The story is both typical and atypical Disney all at once: a young hero on a journey to save her loved ones, but infused with Pacific Island culture and legend. As such, there is quite a bit of spiritual animism in play, and younger viewers could be disturbed by a couple of frightening scenes. The character of demigod Maui (voiced by Dwayne Johnson) is of particular note as we watch him grow from self-absorbed to selfless. However, foster/adoptive parents should be aware that his backstory could be problematic or a trigger for some kids.
It struggles at times in it tone, whether it wants to be clever or classic in its tone.Most of the time, it balances this bioolarism well, but there are moments where it staggers. While Moana is an entirely likable character, she doesn’t bring anything new to the table that we haven’t seen in other Disney princesses, minus her ethnicity. Overall, I prefer Zootopia, but I think I like it more than Frozen.

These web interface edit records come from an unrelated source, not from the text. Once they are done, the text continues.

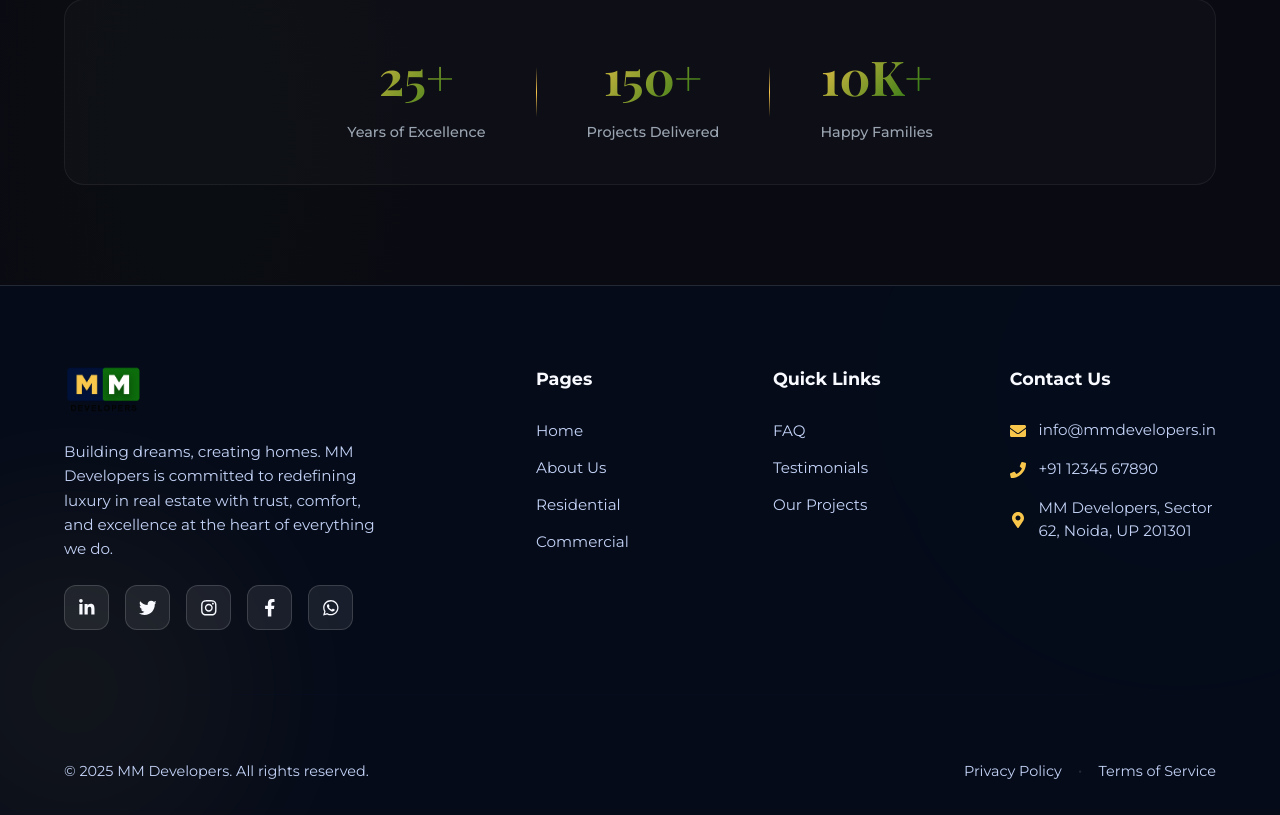
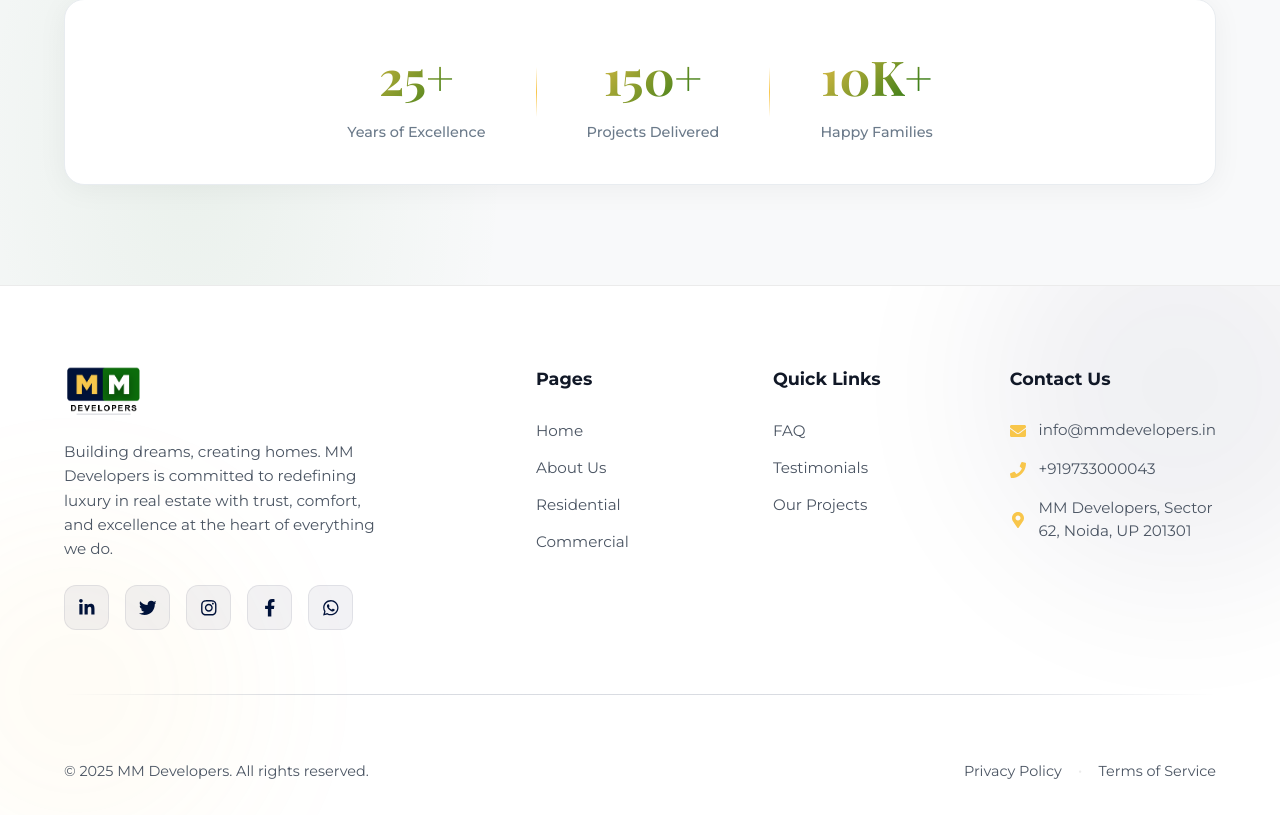
Before and after one commit to Kuldeepkant26/mmdevlopers, a React (Vite) app: page /about in a window 1280 px wide. Shown: the part 5991-6806 px from the top of the page. Built offline with nearby package versions, Linux system fonts and the light colour scheme.

Commit message:
Final Changes- Theam fix and contact info updated

```diff
--- a/src/components/Footer.jsx
+++ b/src/components/Footer.jsx
@@ -107,7 +107,7 @@ const Footer = () => {
                             </ul>
                         </div>
 
-                        <div className="footer-column">
+                        <div className="footer-column" id="footer-contact-section">
                             <h3 className="footer-heading">Contact Us</h3>
                             <ul className="footer-contact">
                                 <li>
@@ -116,7 +116,7 @@ const Footer = () => {
                                 </li>
                                 <li>
                                     <FaPhone className="contact-icon" />
-                                    <a href="tel:+911234567890">+91 12345 67890</a>
+                                    <a href="tel:+919733000043">+919733000043</a>
                                 </li>
                                 <li>
                                     <FaMapMarkerAlt className="contact-icon" />
--- a/src/components/Navbar.jsx
+++ b/src/components/Navbar.jsx
@@ -40,9 +40,7 @@ const Navbar = () => {
         if (typeof window === 'undefined') return 'light';
         const storedTheme = window.localStorage.getItem(THEME_STORAGE_KEY);
         if (storedTheme === 'light' || storedTheme === 'dark') return storedTheme;
-        return window.matchMedia && window.matchMedia('(prefers-color-scheme: dark)').matches
-            ? 'dark'
-            : 'light';
+        return 'light';
     });
     const location = useLocation();
     const navigate = useNavigate();
@@ -208,7 +206,7 @@ const Navbar = () => {
         { name: 'Testimonials', icon: FaComments, path: '/', sectionId: 'testimonials-section' },
         { name: 'Our Vision', icon: FaLightbulb, path: '/about', sectionId: 'immersive-vision-section' },
         { name: 'Our Projects', icon: FaBuilding, path: '/about', sectionId: 'signature-projects-section' },
-        { name: 'Contact Us', icon: FaPhone, path: '/', sectionId: 'cta-section' },
+        { name: 'Contact Us', icon: FaPhone, path: location.pathname, sectionId: 'footer-contact-section' },
     ];
 
     return (
--- a/src/context/ThemeContext.jsx
+++ b/src/context/ThemeContext.jsx
@@ -5,7 +5,7 @@ const ThemeContext = createContext();
 export const ThemeProvider = ({ children }) => {
   const [isDark, setIsDark] = useState(() => {
     const saved = localStorage.getItem('theme');
-    return saved ? saved === 'dark' : true; // Default to dark
+    return saved ? saved === 'dark' : false; // Default to light
   });
 
   useEffect(() => {
```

The message here is about the capacity and beauty of change, and more importantly, trying something new even when we are afraid it won’t work out. We are our worst enemy when we let fear isolate us like an island. The stormy waves may tower above us but the is always a way through if we wait it out. No one is perfect in Moana, not even the heroine, but everyone grows. Here we get to see stone hearts melt and stolen hearts returned. And I think it’s a valuable lesson for us all to remember we don’t have to be perfect, and that we don’t always have to fight in order to win.